Your objective
In the listing below, locate the lines that hold "opstellen" and copy them.

================================

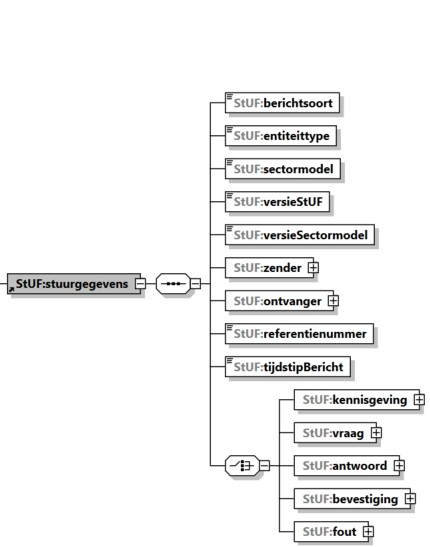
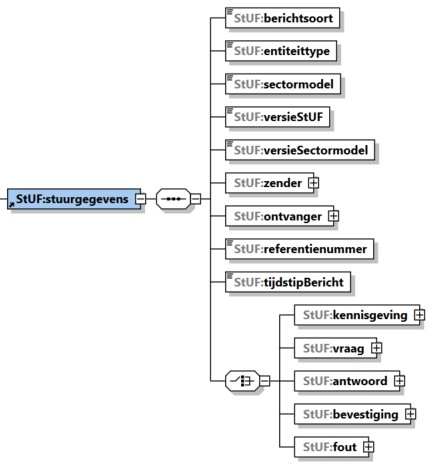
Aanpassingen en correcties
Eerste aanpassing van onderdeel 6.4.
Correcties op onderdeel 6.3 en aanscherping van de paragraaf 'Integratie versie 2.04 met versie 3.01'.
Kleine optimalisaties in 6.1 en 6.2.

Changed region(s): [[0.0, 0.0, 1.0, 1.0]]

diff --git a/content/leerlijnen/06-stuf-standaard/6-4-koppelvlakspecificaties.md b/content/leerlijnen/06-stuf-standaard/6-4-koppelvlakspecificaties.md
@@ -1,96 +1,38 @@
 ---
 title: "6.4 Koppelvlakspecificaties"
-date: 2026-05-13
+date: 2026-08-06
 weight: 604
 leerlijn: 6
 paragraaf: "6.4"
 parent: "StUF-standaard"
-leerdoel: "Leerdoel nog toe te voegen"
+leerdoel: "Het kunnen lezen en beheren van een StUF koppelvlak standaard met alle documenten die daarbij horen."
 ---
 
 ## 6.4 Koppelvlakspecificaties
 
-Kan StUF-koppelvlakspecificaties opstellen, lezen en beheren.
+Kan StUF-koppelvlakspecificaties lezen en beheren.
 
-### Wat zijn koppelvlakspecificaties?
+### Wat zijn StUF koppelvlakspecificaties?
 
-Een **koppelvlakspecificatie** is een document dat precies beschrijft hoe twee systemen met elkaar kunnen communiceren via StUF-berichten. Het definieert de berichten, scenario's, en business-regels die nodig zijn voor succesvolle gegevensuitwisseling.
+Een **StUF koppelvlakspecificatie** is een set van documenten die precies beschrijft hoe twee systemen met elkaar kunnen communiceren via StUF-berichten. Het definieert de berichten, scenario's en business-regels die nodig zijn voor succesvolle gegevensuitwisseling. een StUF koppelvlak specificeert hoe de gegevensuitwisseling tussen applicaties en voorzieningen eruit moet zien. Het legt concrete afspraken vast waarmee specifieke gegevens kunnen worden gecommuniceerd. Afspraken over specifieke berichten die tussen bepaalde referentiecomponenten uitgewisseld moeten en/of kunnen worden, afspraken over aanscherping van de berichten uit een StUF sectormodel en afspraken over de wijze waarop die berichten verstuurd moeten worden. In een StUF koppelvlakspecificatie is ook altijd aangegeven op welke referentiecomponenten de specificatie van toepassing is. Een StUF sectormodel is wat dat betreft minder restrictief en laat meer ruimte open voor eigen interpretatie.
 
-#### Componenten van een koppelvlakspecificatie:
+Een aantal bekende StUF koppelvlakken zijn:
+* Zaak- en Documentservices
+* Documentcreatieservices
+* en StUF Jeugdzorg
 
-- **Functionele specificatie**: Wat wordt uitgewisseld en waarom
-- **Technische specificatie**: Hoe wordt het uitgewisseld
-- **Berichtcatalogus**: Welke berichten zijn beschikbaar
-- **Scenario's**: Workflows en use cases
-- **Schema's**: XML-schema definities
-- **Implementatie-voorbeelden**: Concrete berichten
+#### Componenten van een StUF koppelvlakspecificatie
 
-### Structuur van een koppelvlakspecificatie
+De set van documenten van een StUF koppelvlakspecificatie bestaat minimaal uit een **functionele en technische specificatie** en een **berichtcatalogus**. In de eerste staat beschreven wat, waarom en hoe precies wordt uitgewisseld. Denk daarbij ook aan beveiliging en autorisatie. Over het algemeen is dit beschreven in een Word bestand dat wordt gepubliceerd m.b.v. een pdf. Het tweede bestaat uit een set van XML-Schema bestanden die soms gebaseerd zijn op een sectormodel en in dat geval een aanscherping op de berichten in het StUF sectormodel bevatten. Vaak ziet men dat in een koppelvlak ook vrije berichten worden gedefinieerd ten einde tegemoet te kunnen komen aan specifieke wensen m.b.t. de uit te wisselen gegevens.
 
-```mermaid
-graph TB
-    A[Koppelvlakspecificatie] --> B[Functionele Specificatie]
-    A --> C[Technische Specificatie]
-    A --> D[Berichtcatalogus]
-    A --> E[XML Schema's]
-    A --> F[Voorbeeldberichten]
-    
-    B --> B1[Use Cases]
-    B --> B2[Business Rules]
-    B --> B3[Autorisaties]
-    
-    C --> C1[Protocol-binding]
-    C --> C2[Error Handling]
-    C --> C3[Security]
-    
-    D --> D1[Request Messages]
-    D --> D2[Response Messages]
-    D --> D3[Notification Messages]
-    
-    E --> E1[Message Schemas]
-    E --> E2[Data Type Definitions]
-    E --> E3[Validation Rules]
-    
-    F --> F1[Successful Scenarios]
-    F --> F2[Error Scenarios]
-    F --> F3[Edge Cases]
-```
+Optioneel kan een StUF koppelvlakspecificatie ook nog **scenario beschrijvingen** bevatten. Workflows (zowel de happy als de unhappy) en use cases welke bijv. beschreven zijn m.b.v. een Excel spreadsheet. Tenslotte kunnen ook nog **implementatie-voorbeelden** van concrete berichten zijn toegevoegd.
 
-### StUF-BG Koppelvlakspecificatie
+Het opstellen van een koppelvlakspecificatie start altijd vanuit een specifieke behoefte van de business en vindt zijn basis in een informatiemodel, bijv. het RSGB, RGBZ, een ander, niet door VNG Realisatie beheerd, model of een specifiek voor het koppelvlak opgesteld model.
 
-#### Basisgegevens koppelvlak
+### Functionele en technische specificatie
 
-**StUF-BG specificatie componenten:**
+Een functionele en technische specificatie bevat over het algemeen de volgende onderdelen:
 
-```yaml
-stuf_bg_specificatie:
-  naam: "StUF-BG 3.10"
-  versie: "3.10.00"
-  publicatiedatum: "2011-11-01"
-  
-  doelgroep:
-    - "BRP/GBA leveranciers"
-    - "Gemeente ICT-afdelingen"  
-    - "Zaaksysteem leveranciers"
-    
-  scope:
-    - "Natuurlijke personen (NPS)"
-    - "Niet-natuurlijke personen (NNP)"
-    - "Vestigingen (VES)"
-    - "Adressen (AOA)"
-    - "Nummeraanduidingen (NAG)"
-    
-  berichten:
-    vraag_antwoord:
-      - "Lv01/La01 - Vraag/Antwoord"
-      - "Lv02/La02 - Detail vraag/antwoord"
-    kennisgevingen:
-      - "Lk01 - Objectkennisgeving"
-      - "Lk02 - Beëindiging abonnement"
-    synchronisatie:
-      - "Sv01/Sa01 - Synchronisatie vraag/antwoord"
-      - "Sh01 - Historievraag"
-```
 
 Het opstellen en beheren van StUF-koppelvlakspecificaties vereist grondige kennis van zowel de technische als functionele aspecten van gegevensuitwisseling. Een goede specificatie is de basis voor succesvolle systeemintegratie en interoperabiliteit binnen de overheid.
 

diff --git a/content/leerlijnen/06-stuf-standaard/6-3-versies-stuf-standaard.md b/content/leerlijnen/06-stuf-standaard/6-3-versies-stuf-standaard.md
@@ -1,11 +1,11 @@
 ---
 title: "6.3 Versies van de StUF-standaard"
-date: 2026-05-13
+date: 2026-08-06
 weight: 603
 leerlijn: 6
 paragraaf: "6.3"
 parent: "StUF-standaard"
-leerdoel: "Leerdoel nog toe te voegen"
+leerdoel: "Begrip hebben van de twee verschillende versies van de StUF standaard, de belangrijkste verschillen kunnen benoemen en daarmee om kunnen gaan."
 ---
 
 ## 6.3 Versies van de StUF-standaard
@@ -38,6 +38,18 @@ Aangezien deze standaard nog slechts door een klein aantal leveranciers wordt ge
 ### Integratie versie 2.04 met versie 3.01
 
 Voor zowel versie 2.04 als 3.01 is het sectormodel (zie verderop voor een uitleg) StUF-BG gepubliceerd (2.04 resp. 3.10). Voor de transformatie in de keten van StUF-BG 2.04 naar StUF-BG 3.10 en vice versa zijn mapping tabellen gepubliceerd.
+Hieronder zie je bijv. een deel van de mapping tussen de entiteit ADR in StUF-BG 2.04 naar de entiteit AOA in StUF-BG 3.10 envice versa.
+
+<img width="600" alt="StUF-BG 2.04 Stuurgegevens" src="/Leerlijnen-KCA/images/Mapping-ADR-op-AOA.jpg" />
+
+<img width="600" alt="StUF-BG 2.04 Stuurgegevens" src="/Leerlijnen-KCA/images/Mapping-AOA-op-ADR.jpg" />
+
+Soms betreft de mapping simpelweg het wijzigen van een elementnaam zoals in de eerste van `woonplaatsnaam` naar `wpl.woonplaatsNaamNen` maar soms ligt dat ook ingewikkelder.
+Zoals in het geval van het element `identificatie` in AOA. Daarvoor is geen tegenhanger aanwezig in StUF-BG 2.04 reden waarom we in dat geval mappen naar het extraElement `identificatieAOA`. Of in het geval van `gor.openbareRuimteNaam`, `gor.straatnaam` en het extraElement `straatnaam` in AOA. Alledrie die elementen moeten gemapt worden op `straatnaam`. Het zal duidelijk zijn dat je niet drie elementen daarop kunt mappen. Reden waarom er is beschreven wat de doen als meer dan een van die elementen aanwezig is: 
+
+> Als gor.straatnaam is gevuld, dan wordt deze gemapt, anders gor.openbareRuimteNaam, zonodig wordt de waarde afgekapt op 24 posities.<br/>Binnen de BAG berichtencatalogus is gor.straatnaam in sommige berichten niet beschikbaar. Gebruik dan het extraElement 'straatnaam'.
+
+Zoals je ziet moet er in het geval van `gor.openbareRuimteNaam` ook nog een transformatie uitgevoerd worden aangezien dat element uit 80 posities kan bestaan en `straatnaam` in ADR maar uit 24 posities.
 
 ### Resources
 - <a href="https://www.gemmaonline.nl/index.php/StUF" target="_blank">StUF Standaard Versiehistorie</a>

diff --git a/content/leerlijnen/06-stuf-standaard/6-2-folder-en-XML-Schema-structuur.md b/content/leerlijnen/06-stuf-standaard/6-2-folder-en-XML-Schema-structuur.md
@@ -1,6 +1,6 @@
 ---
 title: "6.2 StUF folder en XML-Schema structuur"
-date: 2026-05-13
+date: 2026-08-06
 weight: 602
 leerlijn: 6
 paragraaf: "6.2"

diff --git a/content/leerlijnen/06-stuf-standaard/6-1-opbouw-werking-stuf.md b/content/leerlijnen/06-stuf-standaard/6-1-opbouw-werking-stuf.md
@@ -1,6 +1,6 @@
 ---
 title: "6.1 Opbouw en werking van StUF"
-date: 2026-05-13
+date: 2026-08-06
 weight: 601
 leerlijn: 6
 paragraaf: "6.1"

================================

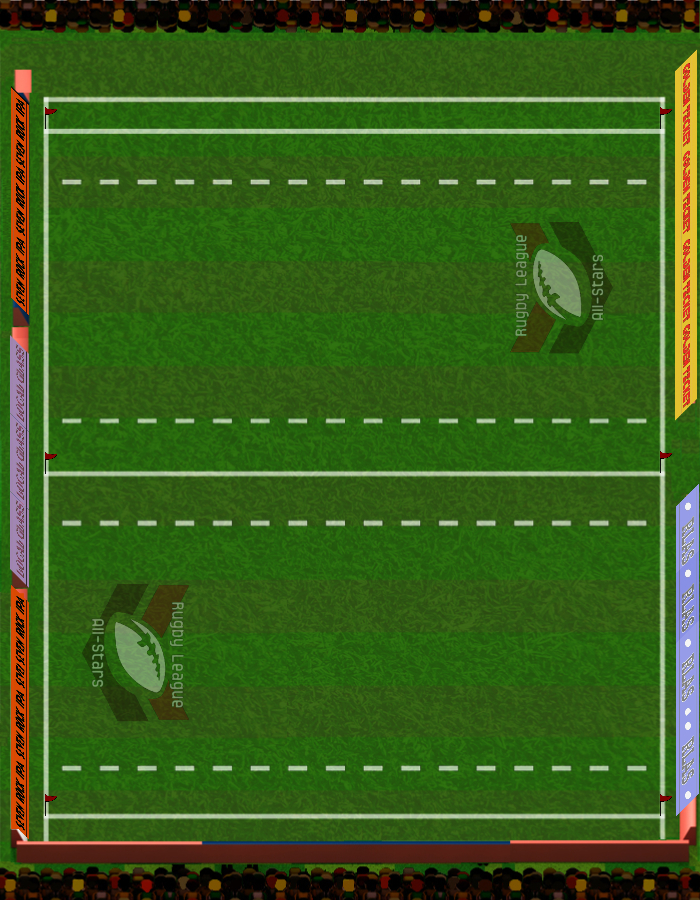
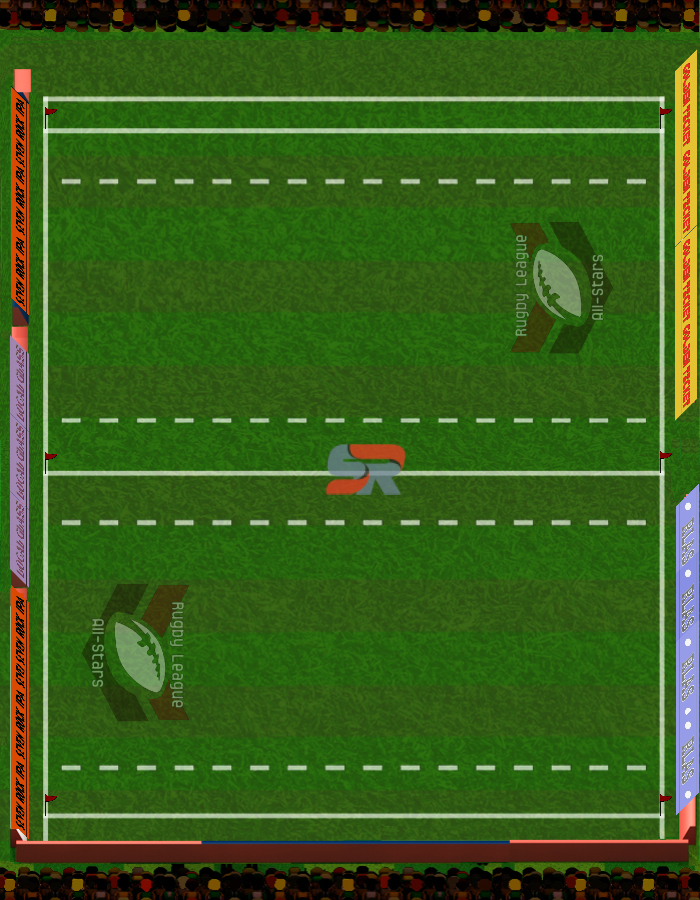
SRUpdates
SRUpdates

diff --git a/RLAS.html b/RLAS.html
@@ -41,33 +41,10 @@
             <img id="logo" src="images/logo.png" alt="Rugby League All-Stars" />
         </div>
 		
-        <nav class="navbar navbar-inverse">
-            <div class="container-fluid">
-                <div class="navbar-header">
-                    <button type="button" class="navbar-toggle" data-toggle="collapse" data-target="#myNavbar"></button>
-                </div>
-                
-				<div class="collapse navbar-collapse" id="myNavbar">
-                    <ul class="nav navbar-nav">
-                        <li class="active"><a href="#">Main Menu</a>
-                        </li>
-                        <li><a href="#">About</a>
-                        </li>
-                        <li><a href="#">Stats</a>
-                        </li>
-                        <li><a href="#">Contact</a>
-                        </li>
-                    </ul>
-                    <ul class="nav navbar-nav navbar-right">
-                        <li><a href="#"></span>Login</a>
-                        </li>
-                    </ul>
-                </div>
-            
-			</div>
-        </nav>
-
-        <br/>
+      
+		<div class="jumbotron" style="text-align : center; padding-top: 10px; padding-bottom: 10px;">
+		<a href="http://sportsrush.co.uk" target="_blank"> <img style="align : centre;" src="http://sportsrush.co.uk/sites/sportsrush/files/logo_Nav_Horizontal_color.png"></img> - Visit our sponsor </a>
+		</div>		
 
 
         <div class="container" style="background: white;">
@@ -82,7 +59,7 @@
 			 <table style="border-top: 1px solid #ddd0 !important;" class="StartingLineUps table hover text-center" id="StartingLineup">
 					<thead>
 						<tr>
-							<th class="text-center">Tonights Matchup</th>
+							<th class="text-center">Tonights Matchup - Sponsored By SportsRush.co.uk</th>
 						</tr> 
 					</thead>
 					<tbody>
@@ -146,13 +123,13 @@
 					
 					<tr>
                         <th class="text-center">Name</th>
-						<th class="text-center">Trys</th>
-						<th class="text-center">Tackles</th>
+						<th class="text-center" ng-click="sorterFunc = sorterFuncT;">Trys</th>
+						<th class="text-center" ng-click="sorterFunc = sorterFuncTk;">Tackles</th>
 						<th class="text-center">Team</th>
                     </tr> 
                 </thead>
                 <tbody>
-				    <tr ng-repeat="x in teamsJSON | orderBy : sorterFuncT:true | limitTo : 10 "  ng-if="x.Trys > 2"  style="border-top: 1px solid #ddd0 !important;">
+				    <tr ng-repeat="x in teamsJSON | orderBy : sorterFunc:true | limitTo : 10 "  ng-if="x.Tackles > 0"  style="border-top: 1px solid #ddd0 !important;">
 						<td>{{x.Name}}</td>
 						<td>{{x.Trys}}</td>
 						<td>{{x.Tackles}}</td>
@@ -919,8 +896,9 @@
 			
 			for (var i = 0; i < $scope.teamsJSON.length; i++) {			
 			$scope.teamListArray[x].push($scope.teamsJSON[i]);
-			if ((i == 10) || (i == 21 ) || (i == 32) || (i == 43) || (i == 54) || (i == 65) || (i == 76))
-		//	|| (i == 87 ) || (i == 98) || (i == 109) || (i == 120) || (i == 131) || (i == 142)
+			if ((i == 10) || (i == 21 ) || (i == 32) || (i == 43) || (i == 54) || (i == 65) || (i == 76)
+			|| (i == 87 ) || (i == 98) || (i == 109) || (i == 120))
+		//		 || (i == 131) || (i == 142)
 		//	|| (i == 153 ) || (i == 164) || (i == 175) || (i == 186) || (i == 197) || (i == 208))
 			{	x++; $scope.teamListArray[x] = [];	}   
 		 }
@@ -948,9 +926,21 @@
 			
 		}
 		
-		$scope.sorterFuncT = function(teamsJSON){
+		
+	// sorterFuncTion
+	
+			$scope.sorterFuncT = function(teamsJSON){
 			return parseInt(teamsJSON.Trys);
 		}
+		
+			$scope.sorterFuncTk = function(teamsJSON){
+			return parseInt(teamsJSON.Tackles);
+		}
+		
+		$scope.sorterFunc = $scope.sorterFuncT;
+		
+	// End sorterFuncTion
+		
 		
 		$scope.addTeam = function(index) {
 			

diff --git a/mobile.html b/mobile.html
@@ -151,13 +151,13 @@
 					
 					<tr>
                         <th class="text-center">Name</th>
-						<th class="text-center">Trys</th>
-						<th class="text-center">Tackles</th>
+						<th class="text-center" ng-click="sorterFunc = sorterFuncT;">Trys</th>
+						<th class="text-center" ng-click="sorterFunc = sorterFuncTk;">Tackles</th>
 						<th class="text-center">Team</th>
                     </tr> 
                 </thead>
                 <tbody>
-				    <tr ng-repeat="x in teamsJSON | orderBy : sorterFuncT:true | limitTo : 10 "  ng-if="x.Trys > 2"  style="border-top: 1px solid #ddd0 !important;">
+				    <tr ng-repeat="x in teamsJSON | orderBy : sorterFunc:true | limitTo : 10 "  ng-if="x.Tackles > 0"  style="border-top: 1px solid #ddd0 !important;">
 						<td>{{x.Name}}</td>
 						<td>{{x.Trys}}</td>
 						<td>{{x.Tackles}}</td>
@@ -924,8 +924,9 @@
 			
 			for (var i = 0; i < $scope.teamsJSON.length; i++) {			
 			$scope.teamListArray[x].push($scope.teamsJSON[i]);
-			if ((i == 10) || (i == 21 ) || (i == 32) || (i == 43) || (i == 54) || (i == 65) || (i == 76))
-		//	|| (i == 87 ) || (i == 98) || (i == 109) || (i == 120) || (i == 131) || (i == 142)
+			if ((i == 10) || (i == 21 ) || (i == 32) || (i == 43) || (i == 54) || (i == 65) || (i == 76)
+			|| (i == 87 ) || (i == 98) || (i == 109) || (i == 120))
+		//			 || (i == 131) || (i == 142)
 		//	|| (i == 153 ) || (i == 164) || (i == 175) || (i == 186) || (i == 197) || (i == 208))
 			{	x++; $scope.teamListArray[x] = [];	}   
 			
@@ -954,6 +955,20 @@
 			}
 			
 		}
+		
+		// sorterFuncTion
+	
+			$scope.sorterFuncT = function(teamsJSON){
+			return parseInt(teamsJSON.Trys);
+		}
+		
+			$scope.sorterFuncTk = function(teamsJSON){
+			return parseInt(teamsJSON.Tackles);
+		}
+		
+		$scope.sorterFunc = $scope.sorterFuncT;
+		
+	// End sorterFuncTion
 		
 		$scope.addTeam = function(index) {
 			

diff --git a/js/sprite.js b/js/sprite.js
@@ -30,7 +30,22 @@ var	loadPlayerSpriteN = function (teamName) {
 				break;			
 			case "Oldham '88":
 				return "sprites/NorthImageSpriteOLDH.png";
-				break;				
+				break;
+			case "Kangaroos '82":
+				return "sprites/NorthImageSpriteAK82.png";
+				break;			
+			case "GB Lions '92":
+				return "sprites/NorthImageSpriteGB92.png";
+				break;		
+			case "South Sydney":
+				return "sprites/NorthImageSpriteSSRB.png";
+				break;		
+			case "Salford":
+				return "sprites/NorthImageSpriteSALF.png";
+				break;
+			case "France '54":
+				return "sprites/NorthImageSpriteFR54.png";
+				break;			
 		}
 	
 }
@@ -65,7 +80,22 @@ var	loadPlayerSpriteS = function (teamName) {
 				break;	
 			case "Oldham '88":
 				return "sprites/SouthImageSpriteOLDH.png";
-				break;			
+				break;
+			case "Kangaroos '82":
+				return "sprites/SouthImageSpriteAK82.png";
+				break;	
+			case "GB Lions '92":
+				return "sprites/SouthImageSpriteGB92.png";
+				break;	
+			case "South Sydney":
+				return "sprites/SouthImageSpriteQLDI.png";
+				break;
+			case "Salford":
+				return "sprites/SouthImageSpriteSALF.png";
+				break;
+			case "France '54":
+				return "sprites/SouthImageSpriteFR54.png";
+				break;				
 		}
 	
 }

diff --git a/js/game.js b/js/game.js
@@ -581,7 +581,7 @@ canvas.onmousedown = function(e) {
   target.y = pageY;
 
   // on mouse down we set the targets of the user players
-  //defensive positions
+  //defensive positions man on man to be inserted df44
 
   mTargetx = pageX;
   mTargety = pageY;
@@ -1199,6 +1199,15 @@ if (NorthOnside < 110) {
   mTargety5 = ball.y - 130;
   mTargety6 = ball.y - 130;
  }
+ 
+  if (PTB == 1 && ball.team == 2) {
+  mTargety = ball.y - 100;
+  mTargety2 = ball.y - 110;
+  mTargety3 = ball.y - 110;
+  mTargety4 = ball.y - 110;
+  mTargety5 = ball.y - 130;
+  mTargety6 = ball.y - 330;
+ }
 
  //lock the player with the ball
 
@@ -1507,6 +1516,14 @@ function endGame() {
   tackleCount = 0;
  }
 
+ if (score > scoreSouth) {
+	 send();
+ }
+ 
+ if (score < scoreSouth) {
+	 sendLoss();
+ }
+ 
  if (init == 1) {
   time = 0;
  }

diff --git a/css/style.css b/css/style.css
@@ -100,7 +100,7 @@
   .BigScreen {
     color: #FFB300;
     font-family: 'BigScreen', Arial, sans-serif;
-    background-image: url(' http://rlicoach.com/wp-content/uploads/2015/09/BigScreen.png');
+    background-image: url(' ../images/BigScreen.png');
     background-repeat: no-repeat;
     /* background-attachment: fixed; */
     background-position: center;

================================

Output of the exercise
-Kan StUF-koppelvlakspecificaties opstellen, lezen en beheren.
+Het opstellen van een koppelvlakspecificatie start altijd vanuit een specifieke behoefte van de business en vindt zijn basis in een informatiemodel, bijv. het RSGB, RGBZ, een ander, niet door VNG Realisatie beheerd, model of een specifiek voor het koppelvlak opgesteld model.
 Het opstellen en beheren van StUF-koppelvlakspecificaties vereist grondige kennis van zowel de technische als functionele aspecten van gegevensuitwisseling. Een goede specificatie is de basis voor succesvolle systeemintegratie en interoperabiliteit binnen de overheid.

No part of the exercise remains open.